In January, the Supreme Court announced its decision in Hosanna Tabor v. EEOC and gave its official blessing to the controversial bit of doctrine known as the “ministerial exception.” The exception, which has been alive in the Circuit Courts for nearly forty years, exempts religious organizations from employment discrimination laws in the context of “ministerial” hiring decisions. Thus, such organizations are free to discriminate against ministerial employees not only on the basis of religion—which various statutory exemptions already permit—but also on the basis of race, gender, sexual orientation, and disability. Several thoughtful and well-­‐respected voices have suggested that this effectively places churches “above the law,” and in some sense these criticisms seem to ring true. The constitutional justification often offered for this state of affairs, however, is that churches are not so much above the civil law, as simply outside of its jurisdiction. That is, while we may disapprove of the ways that a church selects its leadership—indeed, we may even believe that certain hiring practices are illegal—our constitutional structure simply does not empower the government to intervene in matters of church governance. And we have structured our Constitution in this way based, in large part, on the liberal Lockean conviction that church and state operate within separate and incommensurable spheres.
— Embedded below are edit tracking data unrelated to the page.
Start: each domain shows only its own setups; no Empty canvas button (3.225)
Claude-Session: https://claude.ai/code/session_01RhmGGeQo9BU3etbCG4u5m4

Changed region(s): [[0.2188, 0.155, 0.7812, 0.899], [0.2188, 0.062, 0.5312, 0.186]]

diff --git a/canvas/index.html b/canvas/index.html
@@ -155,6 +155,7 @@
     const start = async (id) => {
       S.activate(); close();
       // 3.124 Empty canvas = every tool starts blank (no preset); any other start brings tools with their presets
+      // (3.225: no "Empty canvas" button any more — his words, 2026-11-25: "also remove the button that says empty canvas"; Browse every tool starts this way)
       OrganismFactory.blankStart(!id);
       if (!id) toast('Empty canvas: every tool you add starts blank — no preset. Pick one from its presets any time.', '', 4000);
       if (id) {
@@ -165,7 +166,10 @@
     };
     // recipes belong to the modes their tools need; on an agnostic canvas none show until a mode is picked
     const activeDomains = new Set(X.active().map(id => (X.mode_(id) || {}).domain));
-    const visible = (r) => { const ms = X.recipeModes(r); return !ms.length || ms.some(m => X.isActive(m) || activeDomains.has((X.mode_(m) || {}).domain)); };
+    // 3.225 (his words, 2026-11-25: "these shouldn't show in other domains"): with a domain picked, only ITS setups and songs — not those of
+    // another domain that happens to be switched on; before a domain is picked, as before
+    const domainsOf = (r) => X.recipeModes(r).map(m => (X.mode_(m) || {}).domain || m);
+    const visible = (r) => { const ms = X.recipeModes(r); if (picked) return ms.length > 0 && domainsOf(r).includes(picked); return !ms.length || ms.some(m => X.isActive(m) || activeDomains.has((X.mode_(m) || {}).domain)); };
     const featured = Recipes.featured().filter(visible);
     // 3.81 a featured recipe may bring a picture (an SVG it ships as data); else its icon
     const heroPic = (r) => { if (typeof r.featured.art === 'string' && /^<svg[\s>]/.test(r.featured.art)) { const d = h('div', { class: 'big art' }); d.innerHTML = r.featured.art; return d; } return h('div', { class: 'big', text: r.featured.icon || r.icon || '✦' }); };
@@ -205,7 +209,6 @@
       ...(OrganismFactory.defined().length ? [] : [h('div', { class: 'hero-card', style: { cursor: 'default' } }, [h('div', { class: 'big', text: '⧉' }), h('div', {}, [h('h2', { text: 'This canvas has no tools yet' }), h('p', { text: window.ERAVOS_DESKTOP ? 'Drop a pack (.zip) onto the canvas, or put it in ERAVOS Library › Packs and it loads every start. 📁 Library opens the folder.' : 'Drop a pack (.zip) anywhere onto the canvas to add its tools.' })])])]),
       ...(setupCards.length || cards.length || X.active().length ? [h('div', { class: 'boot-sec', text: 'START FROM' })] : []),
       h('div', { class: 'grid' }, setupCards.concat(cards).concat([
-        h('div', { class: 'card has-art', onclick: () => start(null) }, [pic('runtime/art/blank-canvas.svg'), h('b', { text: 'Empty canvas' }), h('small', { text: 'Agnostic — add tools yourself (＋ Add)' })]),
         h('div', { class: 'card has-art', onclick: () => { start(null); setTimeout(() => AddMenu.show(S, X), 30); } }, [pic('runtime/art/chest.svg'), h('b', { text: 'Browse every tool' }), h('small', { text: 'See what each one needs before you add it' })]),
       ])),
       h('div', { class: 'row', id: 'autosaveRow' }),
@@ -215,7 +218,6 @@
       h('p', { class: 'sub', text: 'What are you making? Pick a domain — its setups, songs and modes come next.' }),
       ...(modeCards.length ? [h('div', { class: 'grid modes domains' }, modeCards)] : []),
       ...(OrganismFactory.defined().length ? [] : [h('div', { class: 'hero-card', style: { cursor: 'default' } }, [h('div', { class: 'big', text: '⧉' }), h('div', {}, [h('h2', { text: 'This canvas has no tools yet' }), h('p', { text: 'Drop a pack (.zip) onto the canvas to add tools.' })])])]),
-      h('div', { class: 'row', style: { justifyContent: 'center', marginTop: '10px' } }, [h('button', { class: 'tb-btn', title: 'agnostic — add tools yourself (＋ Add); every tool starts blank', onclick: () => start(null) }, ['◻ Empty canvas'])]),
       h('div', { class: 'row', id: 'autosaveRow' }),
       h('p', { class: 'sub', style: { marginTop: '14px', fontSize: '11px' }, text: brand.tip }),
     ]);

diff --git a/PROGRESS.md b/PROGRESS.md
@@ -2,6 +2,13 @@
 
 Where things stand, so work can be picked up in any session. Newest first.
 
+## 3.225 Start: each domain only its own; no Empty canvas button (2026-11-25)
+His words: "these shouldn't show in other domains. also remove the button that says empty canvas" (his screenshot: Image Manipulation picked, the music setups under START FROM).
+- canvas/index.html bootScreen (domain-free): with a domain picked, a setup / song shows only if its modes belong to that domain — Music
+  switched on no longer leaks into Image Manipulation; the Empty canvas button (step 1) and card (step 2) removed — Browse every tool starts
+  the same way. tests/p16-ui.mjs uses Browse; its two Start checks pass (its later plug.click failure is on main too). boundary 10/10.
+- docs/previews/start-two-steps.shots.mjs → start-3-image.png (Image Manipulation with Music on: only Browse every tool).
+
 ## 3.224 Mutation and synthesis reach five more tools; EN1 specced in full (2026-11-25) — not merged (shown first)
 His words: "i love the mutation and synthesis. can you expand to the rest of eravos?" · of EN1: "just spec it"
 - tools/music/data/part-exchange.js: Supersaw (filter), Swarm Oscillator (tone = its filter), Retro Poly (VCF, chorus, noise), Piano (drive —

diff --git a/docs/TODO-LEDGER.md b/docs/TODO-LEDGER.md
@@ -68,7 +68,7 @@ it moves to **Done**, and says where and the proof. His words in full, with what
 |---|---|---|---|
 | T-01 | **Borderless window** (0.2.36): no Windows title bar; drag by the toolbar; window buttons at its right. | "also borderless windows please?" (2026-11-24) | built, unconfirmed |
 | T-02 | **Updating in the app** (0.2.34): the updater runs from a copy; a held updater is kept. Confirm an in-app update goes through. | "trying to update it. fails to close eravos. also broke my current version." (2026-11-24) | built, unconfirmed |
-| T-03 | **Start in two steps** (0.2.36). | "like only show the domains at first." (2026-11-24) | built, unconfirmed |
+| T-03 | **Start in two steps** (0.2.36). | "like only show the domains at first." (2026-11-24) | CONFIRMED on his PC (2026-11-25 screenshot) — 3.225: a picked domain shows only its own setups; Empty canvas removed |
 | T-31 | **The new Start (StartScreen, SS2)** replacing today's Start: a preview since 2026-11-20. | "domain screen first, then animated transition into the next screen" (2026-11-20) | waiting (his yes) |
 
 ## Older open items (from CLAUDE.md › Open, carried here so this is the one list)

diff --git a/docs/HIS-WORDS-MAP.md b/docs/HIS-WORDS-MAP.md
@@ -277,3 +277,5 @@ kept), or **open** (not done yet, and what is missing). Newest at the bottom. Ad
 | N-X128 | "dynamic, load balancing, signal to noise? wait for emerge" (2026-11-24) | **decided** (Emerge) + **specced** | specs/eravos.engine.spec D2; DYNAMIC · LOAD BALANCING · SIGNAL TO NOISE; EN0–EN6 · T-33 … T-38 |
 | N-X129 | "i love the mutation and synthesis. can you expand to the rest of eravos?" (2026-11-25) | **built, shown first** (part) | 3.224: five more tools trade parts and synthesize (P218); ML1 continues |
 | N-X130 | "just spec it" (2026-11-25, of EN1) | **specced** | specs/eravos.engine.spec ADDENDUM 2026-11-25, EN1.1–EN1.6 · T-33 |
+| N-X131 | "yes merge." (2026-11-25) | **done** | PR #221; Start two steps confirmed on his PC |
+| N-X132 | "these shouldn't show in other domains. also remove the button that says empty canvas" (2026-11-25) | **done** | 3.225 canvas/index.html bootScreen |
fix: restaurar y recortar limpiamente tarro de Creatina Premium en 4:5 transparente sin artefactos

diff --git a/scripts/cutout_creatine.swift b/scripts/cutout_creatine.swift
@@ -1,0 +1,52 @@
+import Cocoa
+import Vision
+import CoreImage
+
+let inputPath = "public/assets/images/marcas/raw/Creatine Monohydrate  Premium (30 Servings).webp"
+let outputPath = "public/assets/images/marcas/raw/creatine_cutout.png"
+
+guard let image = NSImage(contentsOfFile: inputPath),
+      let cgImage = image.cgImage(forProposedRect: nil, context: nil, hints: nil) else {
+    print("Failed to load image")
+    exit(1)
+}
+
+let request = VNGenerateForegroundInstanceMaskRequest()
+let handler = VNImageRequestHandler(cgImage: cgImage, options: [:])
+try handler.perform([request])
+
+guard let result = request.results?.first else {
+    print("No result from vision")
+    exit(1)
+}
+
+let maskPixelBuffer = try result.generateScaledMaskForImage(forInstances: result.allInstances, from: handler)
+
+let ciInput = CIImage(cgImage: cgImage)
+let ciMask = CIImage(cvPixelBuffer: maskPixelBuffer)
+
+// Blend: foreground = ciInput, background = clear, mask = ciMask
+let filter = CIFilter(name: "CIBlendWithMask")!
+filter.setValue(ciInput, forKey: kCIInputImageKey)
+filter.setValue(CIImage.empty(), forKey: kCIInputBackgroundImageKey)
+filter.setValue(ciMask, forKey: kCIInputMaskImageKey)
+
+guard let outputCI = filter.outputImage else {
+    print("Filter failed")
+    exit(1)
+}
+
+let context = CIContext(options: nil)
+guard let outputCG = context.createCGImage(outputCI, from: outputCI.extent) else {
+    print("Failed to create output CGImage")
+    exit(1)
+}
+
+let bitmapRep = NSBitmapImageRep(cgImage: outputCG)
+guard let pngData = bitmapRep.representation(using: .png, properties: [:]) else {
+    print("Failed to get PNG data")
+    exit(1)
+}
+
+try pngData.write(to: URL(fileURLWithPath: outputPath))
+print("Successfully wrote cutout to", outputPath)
Carried to its logical extreme, however, this conception of separate and independent religious sovereignty suggests that the bar to governmental intervention in church governance is absolute; that a church can do anything—including, presumably, perform sacrificial rituals—that its members believe essential to basic governance decisions. In truth, however, no one I know of holds this sort of extreme, absolutist view, and thus arises the theoretical puzzle this essay addresses. If religious sovereignty is not absolute—if the liberal check on the state’s power to invade church jurisdiction does not go “all the way down”—then where do the limits on that sovereignty lie, and how do we determine that a church has exceeded them? In what follows, I draw some lessons from Thomas Kuhn’s thoughts about the shared grounds on which scientists justify their choices between incommensurable theoretical paradigms. Ultimately, I conclude that we can and do make decisions about the scope of religious sovereignty by balancing constitutional purposes against one another in making what Kuhn called “value judgments.” In the case of the ministerial exception, it is my constitutional value judgment that racial discrimination both exceeds the limits of independent religious sovereignty, and justifies state intervention in church governance.